It is to Farrell’s that we return. For Farrell’s remains as it did in our carefree youth when our parents sang and laughed and lived. Where we knew everyone and everyone us. Same bar, same glasses, same Hooley. We have our own lives, our own families, kids grown, successful. Yet we continue to return, now mostly in our thoughts. A familiar sound or name or memory. It’s a Friday night, early 70’s, three deep at the bar. Bayer or Jimbo or Pick walks in. We grab a beer, we laugh, we’re happy.
After the publication of Farrell’s in Mr. Beller’s, I read in Irish America magazine that a Patrick Farrell
won a Pulitzer Prize for photography for The Miami Herald. It mentioned that his family owned a bar
in Brooklyn. I emailed Patrick the story in case he was related. I received his reply in Dec. 2009.
I also received an email from Thomas Farrell, (Patrick’s brother), a lawyer in Florida who also
thanked me for the story.
Thank you. I just sat here with my father, Eddie’s older brother Jimmy (he’s 88), and read your beautiful
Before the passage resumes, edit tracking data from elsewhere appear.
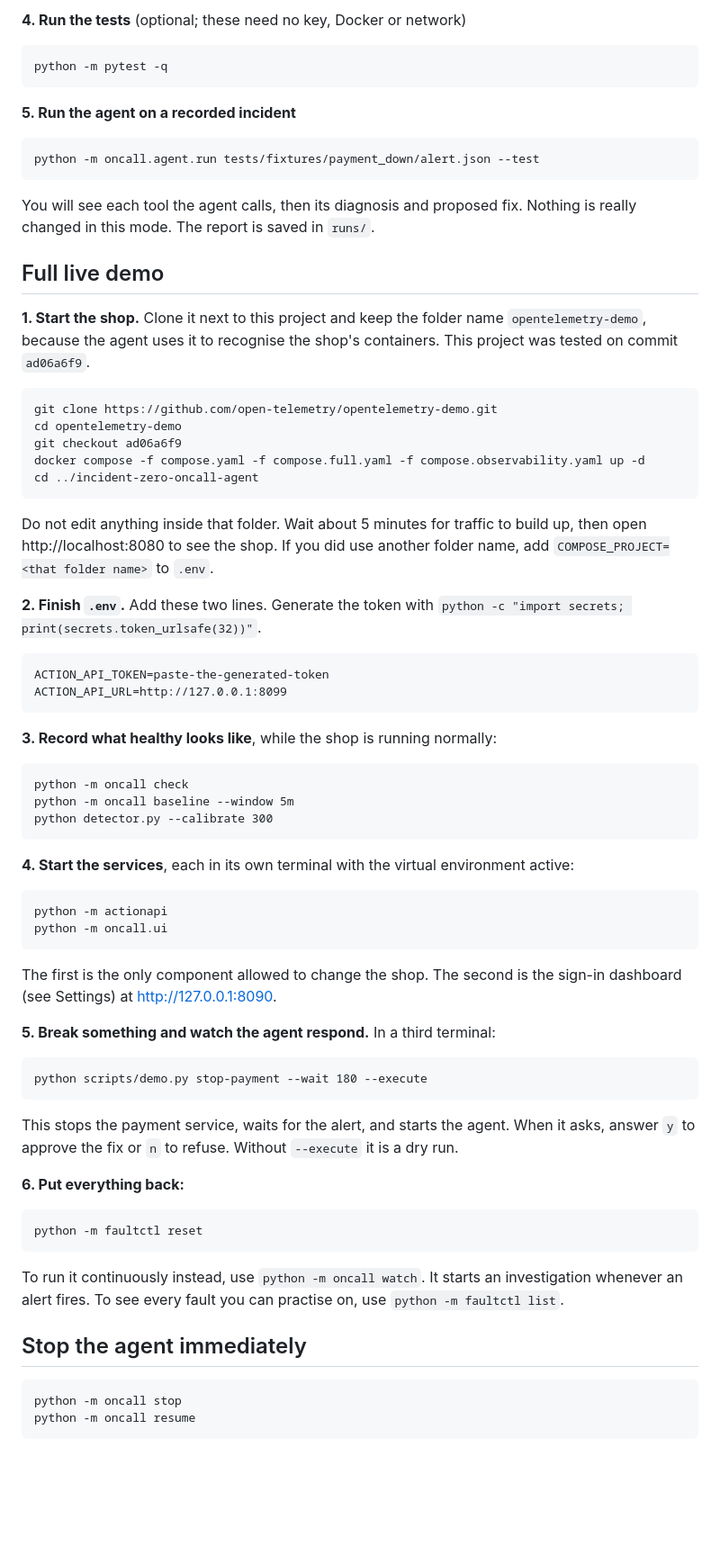
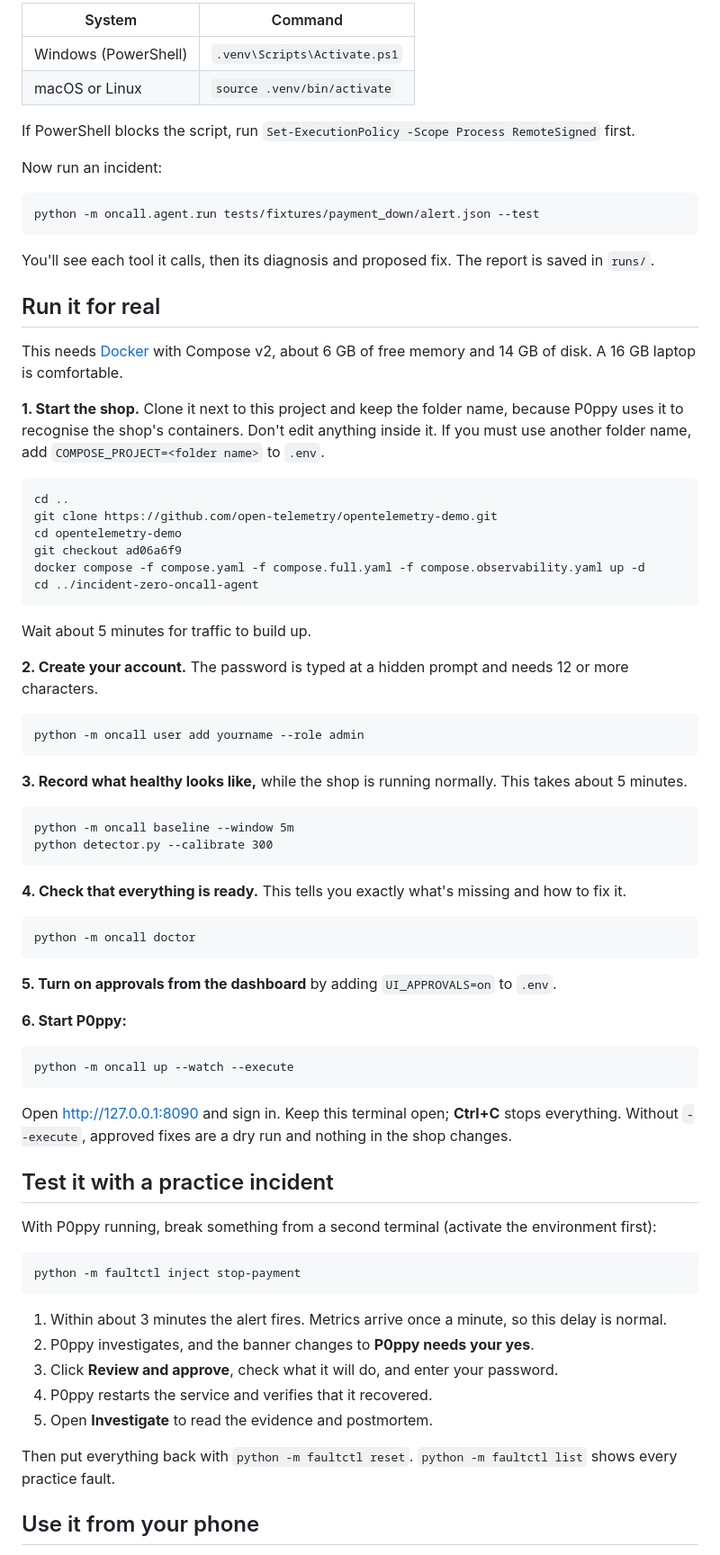
Before and after one commit to Deepthi2225/incident-zero-oncall-agent, a Markdown page: README.md, the part around one of its changes. Shown at 90% size. Drawn GitHub-style; blank space fills up the shorter version.

````diff
--- a/README.md
+++ b/README.md
@@ -75,26 +51,30 @@ It should print a line starting with `OK`.
 
-**4. Run the tests** (optional; these need no key, Docker or network)
+| System | Command |
+|---|---|
+| Windows (PowerShell) | `.venv\Scripts\Activate.ps1` |
+| macOS or Linux | `source .venv/bin/activate` |
 
-```
-python -m pytest -q
-```
+If PowerShell blocks the script, run `Set-ExecutionPolicy -Scope Process RemoteSigned` first.
 
-**5. Run the agent on a recorded incident**
+Now run an incident:
 
 ```
 python -m oncall.agent.run tests/fixtures/payment_down/alert.json --test
 ```
 
-You will see each tool the agent calls, then its diagnosis and proposed fix. Nothing is really
-changed in this mode. The report is saved in `runs/`.
+You'll see each tool it calls, then its diagnosis and proposed fix. The report is saved in `runs/`.
 
-## Full live demo
+## Run it for real
 
-**1. Start the shop.** Clone it next to this project and keep the folder name
-`opentelemetry-demo`, because the agent uses it to recognise the shop's containers. This project was
-tested on commit `ad06a6f9`.
+This needs [Docker](https://www.docker.com/products/docker-desktop/) with Compose v2, about 6 GB of free
+memory and 14 GB of disk. A 16 GB laptop is comfortable.
+
+**1. Start the shop.** Clone it next to this project and keep the folder name, because P0ppy uses it to
+recognise the shop's containers. Don't edit anything inside it. If you must use another folder name, add
+`COMPOSE_PROJECT=<folder name>` to `.env`.
 
 ```
+cd ..
 git clone https://github.com/open-telemetry/opentelemetry-demo.git
 cd opentelemetry-demo
 git checkout ad06a6f9
@@ -102,58 +82,53 @@ docker compose -f compose.yaml -f compose.full.yaml -f compose.observability.yam
 cd ../incident-zero-oncall-agent
 ```
 
-Do not edit anything inside that folder. Wait about 5 minutes for traffic to build up, then open
-http://localhost:8080 to see the shop. If you did use another folder name, add
-`COMPOSE_PROJECT=<that folder name>` to `.env`.
+Wait about 5 minutes for traffic to build up.
 
-**2. Finish `.env`.** Add these two lines. Generate the token with
-`python -c "import secrets; print(secrets.token_urlsafe(32))"`.
+**2. Create your account.** The password is typed at a hidden prompt and needs 12 or more characters.
 
 ```
-ACTION_API_TOKEN=paste-the-generated-token
-ACTION_API_URL=http://127.0.0.1:8099
+python -m oncall user add yourname --role admin
 ```
 
-**3. Record what healthy looks like**, while the shop is running normally:
+**3. Record what healthy looks like,** while the shop is running normally. This takes about 5 minutes.
 
 ```
-python -m oncall check
 python -m oncall baseline --window 5m
 python detector.py --calibrate 300
 ```
 
-**4. Start the services**, each in its own terminal with the virtual environment active:
+**4. Check that everything is ready.** This tells you exactly what's missing and how to fix it.
 
 ```
-python -m actionapi
-python -m oncall.ui
+python -m oncall doctor
 ```
 
-The first is the only component allowed to change the shop. The second is the sign-in dashboard (see Settings) at
-http://127.0.0.1:8090.
+**5. Turn on approvals from the dashboard** by adding `UI_APPROVALS=on` to `.env`.
 
-**5. Break something and watch the agent respond.** In a third terminal:
+**6. Start P0ppy:**
 
 ```
-python scripts/demo.py stop-payment --wait 180 --execute
+python -m oncall up --watch --execute
 ```
 
-This stops the payment service, waits for the alert, and starts the agent. When it asks, answer `y`
-to approve the fix or `n` to refuse. Without `--execute` it is a dry run.
+Open http://127.0.0.1:8090 and sign in. Keep this terminal open; **Ctrl+C** stops everything.
+Without `--execute`, approved fixes are a dry run and nothing in the shop changes.
 
-**6. Put everything back:**
+## Test it with a practice incident
+
+With P0ppy running, break something from a second terminal (activate the environment first):
 
 ```
-python -m faultctl reset
+python -m faultctl inject stop-payment
 ```
 
-To run it continuously instead, use `python -m oncall watch`. It starts an investigation whenever
-an alert fires. To see every fault you can practise on, use `python -m faultctl list`.
+1. Within about 3 minutes the alert fires. Metrics arrive once a minute, so this delay is normal.
+2. P0ppy investigates, and the banner changes to **P0ppy needs your yes**.
+3. Click **Review and approve**, check what it will do, and enter your password.
+4. P0ppy restarts the service and verifies that it recovered.
+5. Open **Investigate** to read the evidence and postmortem.
 
-## Stop the agent immediately
+Then put everything back with `python -m faultctl reset`. `python -m faultctl list` shows every practice fault.
 
-```
-python -m oncall stop
-python -m oncall resume
-```
+## Use it from your phone
 
````
Also changed, not shown: other parts of README.md (+135 -274 lines), docs/dashboard.png (added), 7 other files.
story as I watched the tears well up in his eyes. Your descriptions were so dead on and brought back so
many memories. We were especially touched by your description of Eddie. Growing up in Florida kept
us away from the bar and the great times it offered, but my father never stopped talking about it and
when Uncle Eddie would visit with Farrell’s T-shirts in tow, we’d wear them until they became tattered
rags. My full name is Edward Patrick Farrell, I was named after Uncle Eddie, thanks for the wonderful
reminder of him and where my father grew up.
- Patrick Farrell
My dad’s still doing well and your article brought a tear to his eye. When I mentioned the article to him
at Christmas, his face lit up. That’s a Christmas present that’s a worthy competitor for best Christmas
present. Seeing my 2 year old’s face light up with wonderment on Christmas morning probably still wins
but it’s very close.
- Thomas Farrell
Ken Nolan is a lawyer who lives in Brooklyn.